■ **Brief**:
Return all the data exactly, keeping the pictures out.

■ **Provided information**:

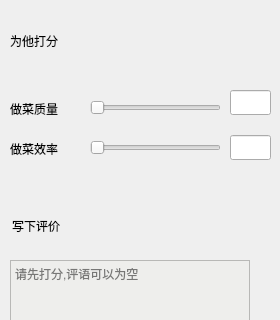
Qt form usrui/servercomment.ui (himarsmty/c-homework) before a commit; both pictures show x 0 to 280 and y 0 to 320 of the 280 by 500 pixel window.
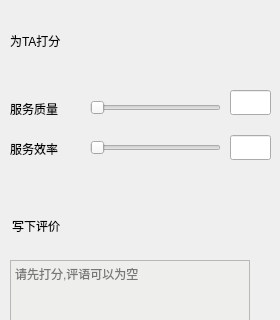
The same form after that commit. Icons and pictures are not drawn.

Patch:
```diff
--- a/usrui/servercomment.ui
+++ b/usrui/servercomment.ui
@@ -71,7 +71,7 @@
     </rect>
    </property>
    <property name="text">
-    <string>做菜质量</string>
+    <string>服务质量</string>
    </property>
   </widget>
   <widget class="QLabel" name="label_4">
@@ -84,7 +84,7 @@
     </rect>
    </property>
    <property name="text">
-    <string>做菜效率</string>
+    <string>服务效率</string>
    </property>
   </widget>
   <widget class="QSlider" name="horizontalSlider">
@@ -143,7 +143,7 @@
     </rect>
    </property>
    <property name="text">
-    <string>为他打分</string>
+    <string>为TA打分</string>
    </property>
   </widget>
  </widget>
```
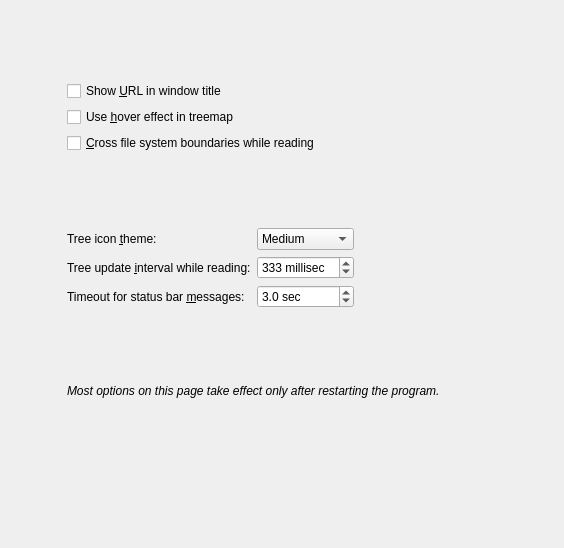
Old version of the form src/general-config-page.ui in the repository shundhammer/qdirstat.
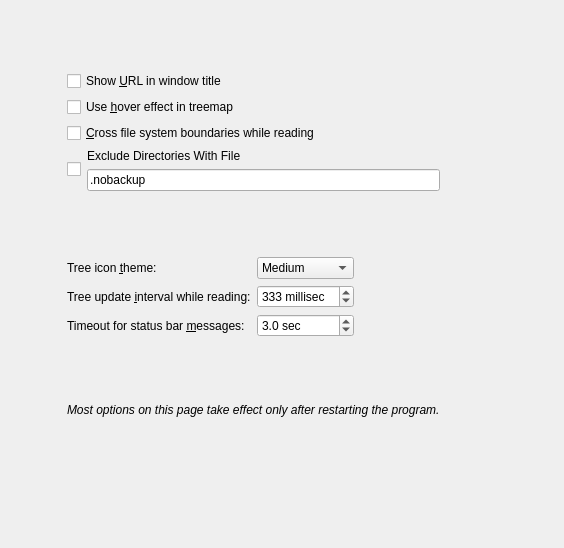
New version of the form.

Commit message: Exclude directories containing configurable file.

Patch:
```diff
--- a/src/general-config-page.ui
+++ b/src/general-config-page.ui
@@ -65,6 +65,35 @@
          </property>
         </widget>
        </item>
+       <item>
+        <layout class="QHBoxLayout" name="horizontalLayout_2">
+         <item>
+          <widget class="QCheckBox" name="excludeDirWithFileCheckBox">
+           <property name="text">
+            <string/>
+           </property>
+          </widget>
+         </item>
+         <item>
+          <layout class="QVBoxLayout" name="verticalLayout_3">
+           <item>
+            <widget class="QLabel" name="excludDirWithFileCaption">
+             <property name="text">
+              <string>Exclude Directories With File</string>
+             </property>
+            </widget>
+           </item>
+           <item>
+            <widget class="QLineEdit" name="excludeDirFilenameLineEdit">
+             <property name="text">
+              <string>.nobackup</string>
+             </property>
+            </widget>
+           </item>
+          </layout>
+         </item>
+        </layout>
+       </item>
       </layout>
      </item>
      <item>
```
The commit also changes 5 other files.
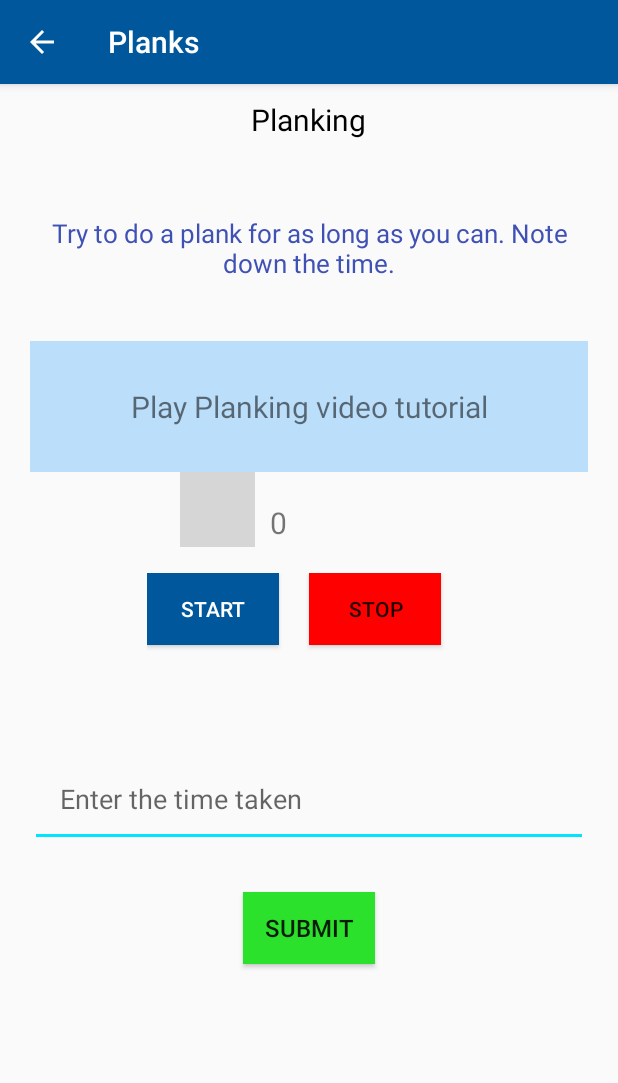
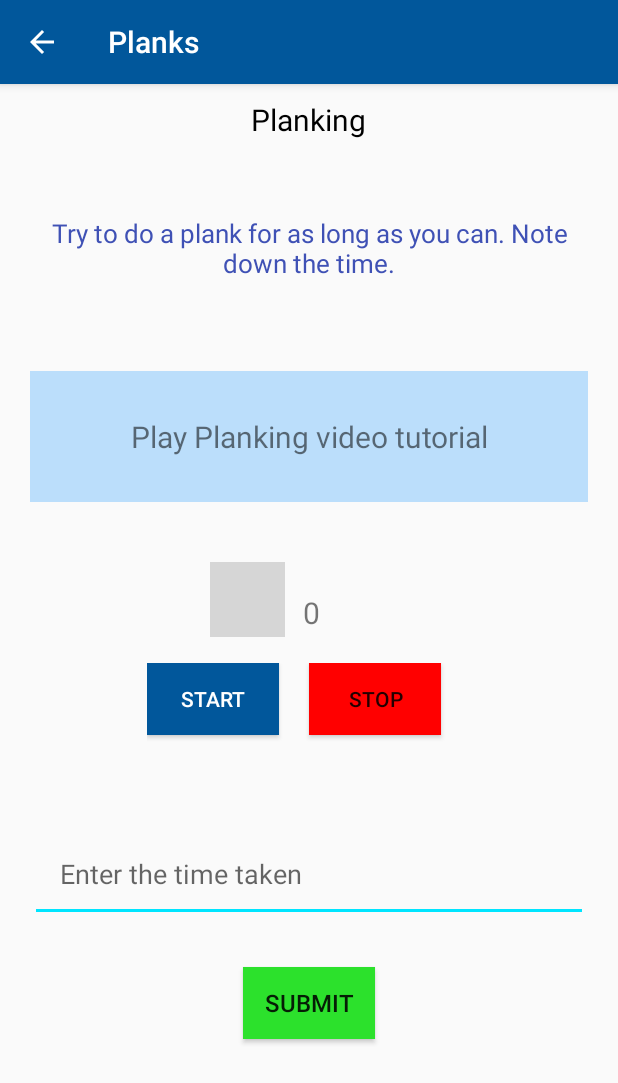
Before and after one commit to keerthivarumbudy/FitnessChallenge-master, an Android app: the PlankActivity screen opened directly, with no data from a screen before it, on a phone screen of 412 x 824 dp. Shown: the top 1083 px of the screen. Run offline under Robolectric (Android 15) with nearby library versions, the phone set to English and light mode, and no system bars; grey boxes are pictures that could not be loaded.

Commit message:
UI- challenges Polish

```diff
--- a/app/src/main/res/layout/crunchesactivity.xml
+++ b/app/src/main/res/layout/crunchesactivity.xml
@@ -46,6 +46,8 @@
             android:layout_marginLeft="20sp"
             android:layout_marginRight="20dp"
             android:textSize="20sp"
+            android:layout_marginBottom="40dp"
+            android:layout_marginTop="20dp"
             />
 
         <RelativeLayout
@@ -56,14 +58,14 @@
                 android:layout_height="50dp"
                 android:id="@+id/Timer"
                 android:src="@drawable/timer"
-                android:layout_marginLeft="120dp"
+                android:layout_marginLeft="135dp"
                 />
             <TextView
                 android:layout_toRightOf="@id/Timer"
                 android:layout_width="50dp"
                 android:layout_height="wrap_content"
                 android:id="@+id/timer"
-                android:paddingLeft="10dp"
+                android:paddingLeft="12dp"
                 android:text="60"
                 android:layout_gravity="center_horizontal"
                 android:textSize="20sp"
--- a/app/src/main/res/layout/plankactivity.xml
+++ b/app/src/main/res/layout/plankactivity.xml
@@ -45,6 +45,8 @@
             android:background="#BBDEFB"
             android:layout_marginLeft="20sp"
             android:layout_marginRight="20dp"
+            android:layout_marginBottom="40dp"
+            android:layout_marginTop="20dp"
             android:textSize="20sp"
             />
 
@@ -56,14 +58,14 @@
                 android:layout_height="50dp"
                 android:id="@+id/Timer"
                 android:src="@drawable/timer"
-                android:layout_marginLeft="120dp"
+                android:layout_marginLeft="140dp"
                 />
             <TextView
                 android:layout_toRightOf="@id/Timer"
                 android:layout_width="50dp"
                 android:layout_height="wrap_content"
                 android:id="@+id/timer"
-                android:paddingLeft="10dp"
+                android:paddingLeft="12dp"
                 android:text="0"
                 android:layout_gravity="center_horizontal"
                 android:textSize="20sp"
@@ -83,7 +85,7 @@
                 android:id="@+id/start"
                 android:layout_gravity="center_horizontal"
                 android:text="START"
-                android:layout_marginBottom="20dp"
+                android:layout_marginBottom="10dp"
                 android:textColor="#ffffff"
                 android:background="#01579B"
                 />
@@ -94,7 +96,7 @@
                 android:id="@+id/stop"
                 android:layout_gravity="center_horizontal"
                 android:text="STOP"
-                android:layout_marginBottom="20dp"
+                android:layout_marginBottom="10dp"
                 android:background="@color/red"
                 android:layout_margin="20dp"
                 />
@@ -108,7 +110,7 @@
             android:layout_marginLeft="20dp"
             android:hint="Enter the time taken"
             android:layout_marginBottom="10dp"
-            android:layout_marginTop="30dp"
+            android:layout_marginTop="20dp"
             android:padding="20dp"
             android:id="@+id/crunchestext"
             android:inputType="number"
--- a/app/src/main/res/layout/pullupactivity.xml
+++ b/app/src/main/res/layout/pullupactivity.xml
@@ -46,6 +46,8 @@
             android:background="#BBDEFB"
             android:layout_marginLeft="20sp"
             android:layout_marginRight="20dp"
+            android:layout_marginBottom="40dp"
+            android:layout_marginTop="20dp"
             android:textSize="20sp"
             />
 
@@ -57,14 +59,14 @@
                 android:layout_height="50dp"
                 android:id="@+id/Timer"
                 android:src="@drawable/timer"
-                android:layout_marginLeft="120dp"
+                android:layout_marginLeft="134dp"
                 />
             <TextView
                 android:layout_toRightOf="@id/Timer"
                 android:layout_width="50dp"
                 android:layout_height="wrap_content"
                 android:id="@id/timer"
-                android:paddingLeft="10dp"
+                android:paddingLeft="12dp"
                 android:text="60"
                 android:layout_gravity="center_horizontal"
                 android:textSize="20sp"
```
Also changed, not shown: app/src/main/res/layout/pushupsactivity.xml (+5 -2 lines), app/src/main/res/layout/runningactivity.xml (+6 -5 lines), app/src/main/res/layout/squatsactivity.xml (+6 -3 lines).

■ **Exercise response**:
Qt form usrui/servercomment.ui (himarsmty/c-homework) before a commit; both pictures show x 0 to 280 and y 0 to 320 of the 280 by 500 pixel window.
The same form after that commit. Icons and pictures are not drawn.

Patch:
```diff
--- a/usrui/servercomment.ui
+++ b/usrui/servercomment.ui
@@ -71,7 +71,7 @@
     </rect>
    </property>
    <property name="text">
-    <string>做菜质量</string>
+    <string>服务质量</string>
    </property>
   </widget>
   <widget class="QLabel" name="label_4">
@@ -84,7 +84,7 @@
     </rect>
    </property>
    <property name="text">
-    <string>做菜效率</string>
+    <string>服务效率</string>
    </property>
   </widget>
   <widget class="QSlider" name="horizontalSlider">
@@ -143,7 +143,7 @@
     </rect>
    </property>
    <property name="text">
-    <string>为他打分</string>
+    <string>为TA打分</string>
    </property>
   </widget>
  </widget>
```
Old version of the form src/general-config-page.ui in the repository shundhammer/qdirstat.
New version of the form.

Commit message: Exclude directories containing configurable file.

Patch:
```diff
--- a/src/general-config-page.ui
+++ b/src/general-config-page.ui
@@ -65,6 +65,35 @@
          </property>
         </widget>
        </item>
+       <item>
+        <layout class="QHBoxLayout" name="horizontalLayout_2">
+         <item>
+          <widget class="QCheckBox" name="excludeDirWithFileCheckBox">
+           <property name="text">
+            <string/>
+           </property>
+          </widget>
+         </item>
+         <item>
+          <layout class="QVBoxLayout" name="verticalLayout_3">
+           <item>
+            <widget class="QLabel" name="excludDirWithFileCaption">
+             <property name="text">
+              <string>Exclude Directories With File</string>
+             </property>
+            </widget>
+           </item>
+           <item>
+            <widget class="QLineEdit" name="excludeDirFilenameLineEdit">
+             <property name="text">
+              <string>.nobackup</string>
+             </property>
+            </widget>
+           </item>
+          </layout>
+         </item>
+        </layout>
+       </item>
       </layout>
      </item>
      <item>
```
The commit also changes 5 other files.
Before and after one commit to keerthivarumbudy/FitnessChallenge-master, an Android app: the PlankActivity screen opened directly, with no data from a screen before it, on a phone screen of 412 x 824 dp. Shown: the top 1083 px of the screen. Run offline under Robolectric (Android 15) with nearby library versions, the phone set to English and light mode, and no system bars; grey boxes are pictures that could not be loaded.

Commit message:
UI- challenges Polish

```diff
--- a/app/src/main/res/layout/crunchesactivity.xml
+++ b/app/src/main/res/layout/crunchesactivity.xml
@@ -46,6 +46,8 @@
             android:layout_marginLeft="20sp"
             android:layout_marginRight="20dp"
             android:textSize="20sp"
+            android:layout_marginBottom="40dp"
+            android:layout_marginTop="20dp"
             />
 
         <RelativeLayout
@@ -56,14 +58,14 @@
                 android:layout_height="50dp"
                 android:id="@+id/Timer"
                 android:src="@drawable/timer"
-                android:layout_marginLeft="120dp"
+                android:layout_marginLeft="135dp"
                 />
             <TextView
                 android:layout_toRightOf="@id/Timer"
                 android:layout_width="50dp"
                 android:layout_height="wrap_content"
                 android:id="@+id/timer"
-                android:paddingLeft="10dp"
+                android:paddingLeft="12dp"
                 android:text="60"
                 android:layout_gravity="center_horizontal"
                 android:textSize="20sp"
--- a/app/src/main/res/layout/plankactivity.xml
+++ b/app/src/main/res/layout/plankactivity.xml
@@ -45,6 +45,8 @@
             android:background="#BBDEFB"
             android:layout_marginLeft="20sp"
             android:layout_marginRight="20dp"
+            android:layout_marginBottom="40dp"
+            android:layout_marginTop="20dp"
             android:textSize="20sp"
             />
 
@@ -56,14 +58,14 @@
                 android:layout_height="50dp"
                 android:id="@+id/Timer"
                 android:src="@drawable/timer"
-                android:layout_marginLeft="120dp"
+                android:layout_marginLeft="140dp"
                 />
             <TextView
                 android:layout_toRightOf="@id/Timer"
                 android:layout_width="50dp"
                 android:layout_height="wrap_content"
                 android:id="@+id/timer"
-                android:paddingLeft="10dp"
+                android:paddingLeft="12dp"
                 android:text="0"
                 android:layout_gravity="center_horizontal"
                 android:textSize="20sp"
@@ -83,7 +85,7 @@
                 android:id="@+id/start"
                 android:layout_gravity="center_horizontal"
                 android:text="START"
-                android:layout_marginBottom="20dp"
+                android:layout_marginBottom="10dp"
                 android:textColor="#ffffff"
                 android:background="#01579B"
                 />
@@ -94,7 +96,7 @@
                 android:id="@+id/stop"
                 android:layout_gravity="center_horizontal"
                 android:text="STOP"
-                android:layout_marginBottom="20dp"
+                android:layout_marginBottom="10dp"
                 android:background="@color/red"
                 android:layout_margin="20dp"
                 />
@@ -108,7 +110,7 @@
             android:layout_marginLeft="20dp"
             android:hint="Enter the time taken"
             android:layout_marginBottom="10dp"
-            android:layout_marginTop="30dp"
+            android:layout_marginTop="20dp"
             android:padding="20dp"
             android:id="@+id/crunchestext"
             android:inputType="number"
--- a/app/src/main/res/layout/pullupactivity.xml
+++ b/app/src/main/res/layout/pullupactivity.xml
@@ -46,6 +46,8 @@
             android:background="#BBDEFB"
             android:layout_marginLeft="20sp"
             android:layout_marginRight="20dp"
+            android:layout_marginBottom="40dp"
+            android:layout_marginTop="20dp"
             android:textSize="20sp"
             />
 
@@ -57,14 +59,14 @@
                 android:layout_height="50dp"
                 android:id="@+id/Timer"
                 android:src="@drawable/timer"
-                android:layout_marginLeft="120dp"
+                android:layout_marginLeft="134dp"
                 />
             <TextView
                 android:layout_toRightOf="@id/Timer"
                 android:layout_width="50dp"
                 android:layout_height="wrap_content"
                 android:id="@id/timer"
-                android:paddingLeft="10dp"
+                android:paddingLeft="12dp"
                 android:text="60"
                 android:layout_gravity="center_horizontal"
                 android:textSize="20sp"
```
Also changed, not shown: app/src/main/res/layout/pushupsactivity.xml (+5 -2 lines), app/src/main/res/layout/runningactivity.xml (+6 -5 lines), app/src/main/res/layout/squatsactivity.xml (+6 -3 lines).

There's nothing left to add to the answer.